This project is based in the Borchert Map Library at the University of Minnesota. 
During the twentieth century, covenants were tools for racial restriction in real estate transactions, keeping people who were not white from buying or even occupying land. The project features an interactive visualization showing the spread of racially-restrictive deeds across Hennepin County during the first half of the twentieth century, and a series of static maps that shows how covenants change Minneapolis.  
Their initial analysis shows that race has shaped public space in the city; the project aims to serve as a powerful community resource for productive community conversations and fact-based policy making. 

Mapping platform: Carto 
Dataset available for download: data for one county is available (Shapefile, CSV, with DOI assigned)

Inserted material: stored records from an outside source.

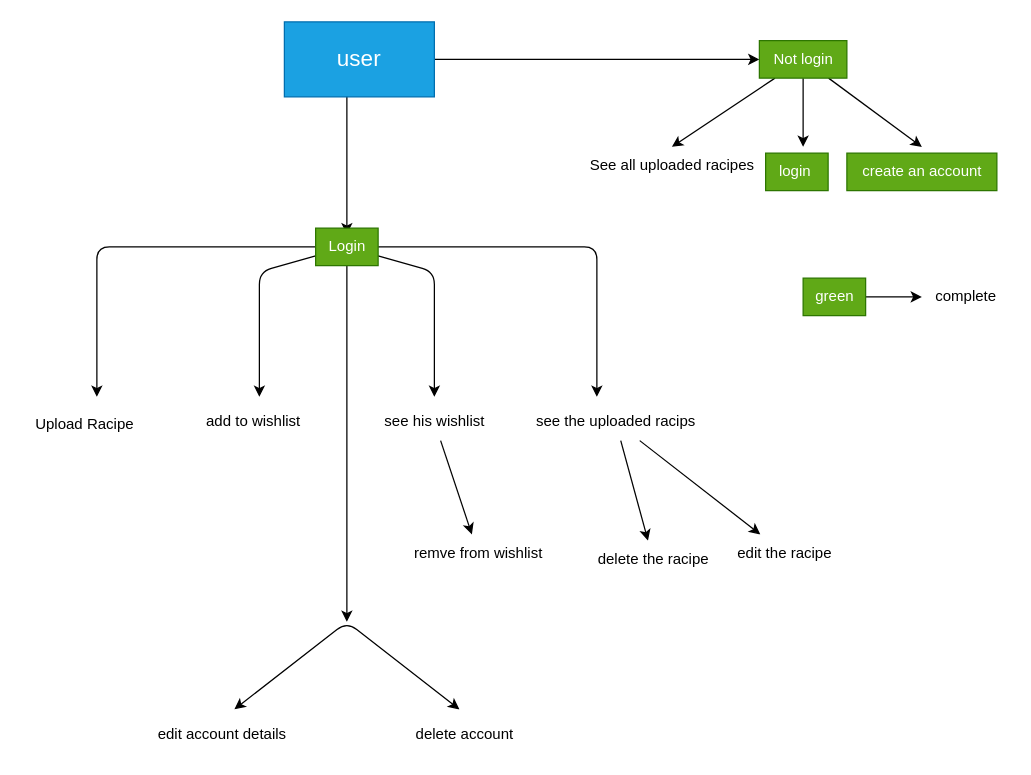
Before: planning.drawio in aamir-067/racipe-project, a draw.io diagram. Source tidied: cells renumbered, new cells numbered last; positions are measured from the earlier drawing's top-left corner, leaving out a move shared by most shapes. Both pictures are drawn from the tidied source at 125%, with x=0, y=0 at pixel (21, 21).
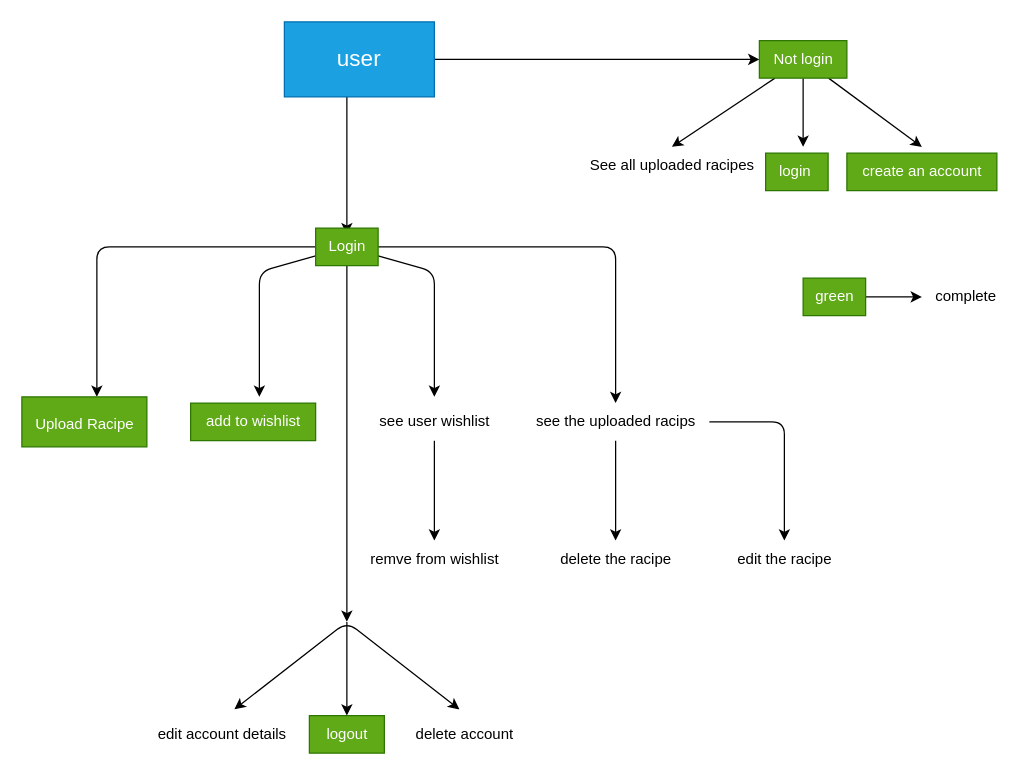
The same diagram, later.

Commit message (it also covers changes not shown here):
added add-to-wishlist endpoint

The change refers to these unchanged cells:
```xml
<mxCell id="9" value="Login" style="text;html=1;align=center;verticalAlign=middle;points=[];strokeColor=#2D7600;fillColor=#60a917;fontColor=#ffffff;" parent="1" vertex="1">
  <mxGeometry x="235" y="165" width="50" height="30" as="geometry" />
</mxCell>
<mxCell id="21" value="see the uploaded racips" style="text;html=1;align=center;verticalAlign=middle;points=[];strokeColor=none;fillColor=none;fontSize=12;" parent="1" vertex="1">
  <mxGeometry x="400" y="305" width="150" height="30" as="geometry" />
</mxCell>
```

The edit, as a diff of the source:
```diff
@@
-    <mxCell id="7" style="edgeStyle=none;html=1;fontSize=12;" parent="1" edge="1" source="9">
+    <mxCell id="7" style="edgeStyle=none;html=1;fontSize=12;" parent="1" edge="1" source="9" target="21">
       <mxGeometry relative="1" as="geometry">
-        <mxPoint x="460" y="300" as="targetPoint" />
         <Array as="points">
-          <mxPoint x="460" y="180" />
+          <mxPoint x="475" y="180" />
         </Array>
       </mxGeometry>
     </mxCell>
@@
-    <mxCell id="15" value="&lt;font style=&quot;font-size: 12px;&quot;&gt;Upload Racipe&lt;/font&gt;" style="text;html=1;align=center;verticalAlign=middle;strokeColor=none;fillColor=none;fontSize=18;" parent="1" vertex="1">
+    <mxCell id="15" value="&lt;font style=&quot;font-size: 12px;&quot;&gt;Upload Racipe&lt;/font&gt;" style="text;html=1;align=center;verticalAlign=middle;strokeColor=#2D7600;fillColor=#60a917;fontSize=18;fontColor=#ffffff;" parent="1" vertex="1">
       <mxGeometry y="300" width="100" height="40" as="geometry" />
     </mxCell>
-    <mxCell id="16" value="add to wishlist" style="text;html=1;align=center;verticalAlign=middle;strokeColor=none;fillColor=none;fontSize=12;" parent="1" vertex="1">
+    <mxCell id="16" value="add to wishlist" style="text;html=1;align=center;verticalAlign=middle;strokeColor=#2D7600;fillColor=#60a917;fontSize=12;fontColor=#ffffff;" parent="1" vertex="1">
       <mxGeometry x="135" y="305" width="100" height="30" as="geometry" />
     </mxCell>
@@
-    <mxCell id="18" value="see his wishlist" style="text;html=1;align=center;verticalAlign=middle;points=[];strokeColor=none;fillColor=none;fontSize=12;" parent="1" vertex="1">
-      <mxGeometry x="280" y="305" width="100" height="30" as="geometry" />
+    <mxCell id="18" value="see user wishlist" style="text;html=1;align=center;verticalAlign=middle;points=[];strokeColor=none;fillColor=none;fontSize=12;" parent="1" vertex="1">
+      <mxGeometry x="275" y="305" width="110" height="30" as="geometry" />
     </mxCell>
@@
     <mxCell id="20" style="edgeStyle=none;html=1;fontSize=12;" parent="1" edge="1" source="21" target="26">
-      <mxGeometry relative="1" as="geometry" />
+      <mxGeometry relative="1" as="geometry">
+        <Array as="points">
+          <mxPoint x="610" y="320" />
+        </Array>
+      </mxGeometry>
     </mxCell>
@@
     <mxCell id="25" value="delete the racipe" style="text;html=1;align=center;verticalAlign=middle;points=[];strokeColor=none;fillColor=none;fontSize=12;" parent="1" vertex="1">
-      <mxGeometry x="450" y="415" width="110" height="30" as="geometry" />
+      <mxGeometry x="420" y="415" width="110" height="30" as="geometry" />
     </mxCell>
     <mxCell id="26" value="edit the racipe" style="text;html=1;align=center;verticalAlign=middle;points=[];strokeColor=none;fillColor=none;fontSize=12;" parent="1" vertex="1">
-      <mxGeometry x="560" y="410" width="100" height="30" as="geometry" />
+      <mxGeometry x="560" y="415" width="100" height="30" as="geometry" />
     </mxCell>
     <mxCell id="27" value="remve from wishlist" style="text;html=1;align=center;verticalAlign=middle;points=[];strokeColor=none;fillColor=none;fontSize=12;" parent="1" vertex="1">
-      <mxGeometry x="300" y="410" width="130" height="30" as="geometry" />
+      <mxGeometry x="265" y="415" width="130" height="30" as="geometry" />
     </mxCell>
@@
+    <mxCell id="34" value="logout" style="text;html=1;align=center;verticalAlign=middle;points=[];strokeColor=#2D7600;fillColor=#60a917;fontColor=#ffffff;" parent="1" vertex="1">
+      <mxGeometry x="230" y="555" width="60" height="30" as="geometry" />
+    </mxCell>
+    <mxCell id="35" style="endArrow=classic;html=1;" parent="1" edge="1" target="34">
+      <mxGeometry relative="1" as="geometry">
+        <mxPoint x="260" y="480" as="sourcePoint" />
+      </mxGeometry>
+    </mxCell>
```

Mapping the Gay Guides [interactive map and downloadable data/code]
The project aims to understand often ignored queer geographies using the Damron Address Books, an early but longstanding travel guide aimed at gay men since the early 1960s. By associating geographical coordinates with each location mentioned within the Damron Guides, the project provides an interface for visualizing the growth of queer spaces between 1965 and 1980. 
The project also provides detailed description for methodology- how the historical document was turned to data for mapping. All data and code are available on Github. 

Mapping platform: Leaflet
Dataset available for download:  data and code available from Github 

Queering the Map [Interactive map]
A community generated counter-mapping platform for digitally archiving LGBTQ2IA+ experience in relation to physical space.The platform provides an interface to collaboratively record the cartography of queer life—from park benches to the middle of the ocean—in order to preserve our histories and unfolding realities, which continue to be invalidated, contested, and erased.

Mapping platform: Google Maps API


Languages of New York City [Interactive map]
The interactive map focuses on significant sites for Indigenous, minority, and endangered languages, showing nearly 700 languages at over 1200 significant sites, many of which are missed by the census! Made by the Endangered Language Alliance. 

Mapping platform: Mapbox 
Dataset available for download:  data available in csv format

Anti-eviction Mapping Project [interactive map]
A volunteers-driven project primarily working in the San Francisco Bay Area, Los Angeles, and New York City, studying and visualizing “entanglements of racial capitalism, technocapitalism, and political economy, while providing tools for resistance”. 
The interactive map All San Francisco Eviction Notices, 1997-2020 allows for visualizing, filtering, and seeing changes over the time for all eviction notices in San Francisco. 

Mapping platform: Leaflet

What relevant resources does the Library have?

Technical considerations 

Many of the websites above feature an interactive map, which taps into modern web mapping technologies and platforms, including open-source Javascript libraries such as Mapbox, Leaflet, and proprietary platforms such as Esri's ArcGIS Online. 

We offer a Web GIS Workshop Series that introduces you to an array of foundational concepts, skills, and tools related to web GIS. 



1. Pavlovskaya, Marianna. 2018. “Critical GIS as a Tool for Social Transformation.” The Canadian Geographer 62 (1): 40–54.

2. Healthy City. 2012. Participatory Asset Mapping: A Community Research Lab Toolkit. 

This work is licensed under a Creative Commons Attribution 4.0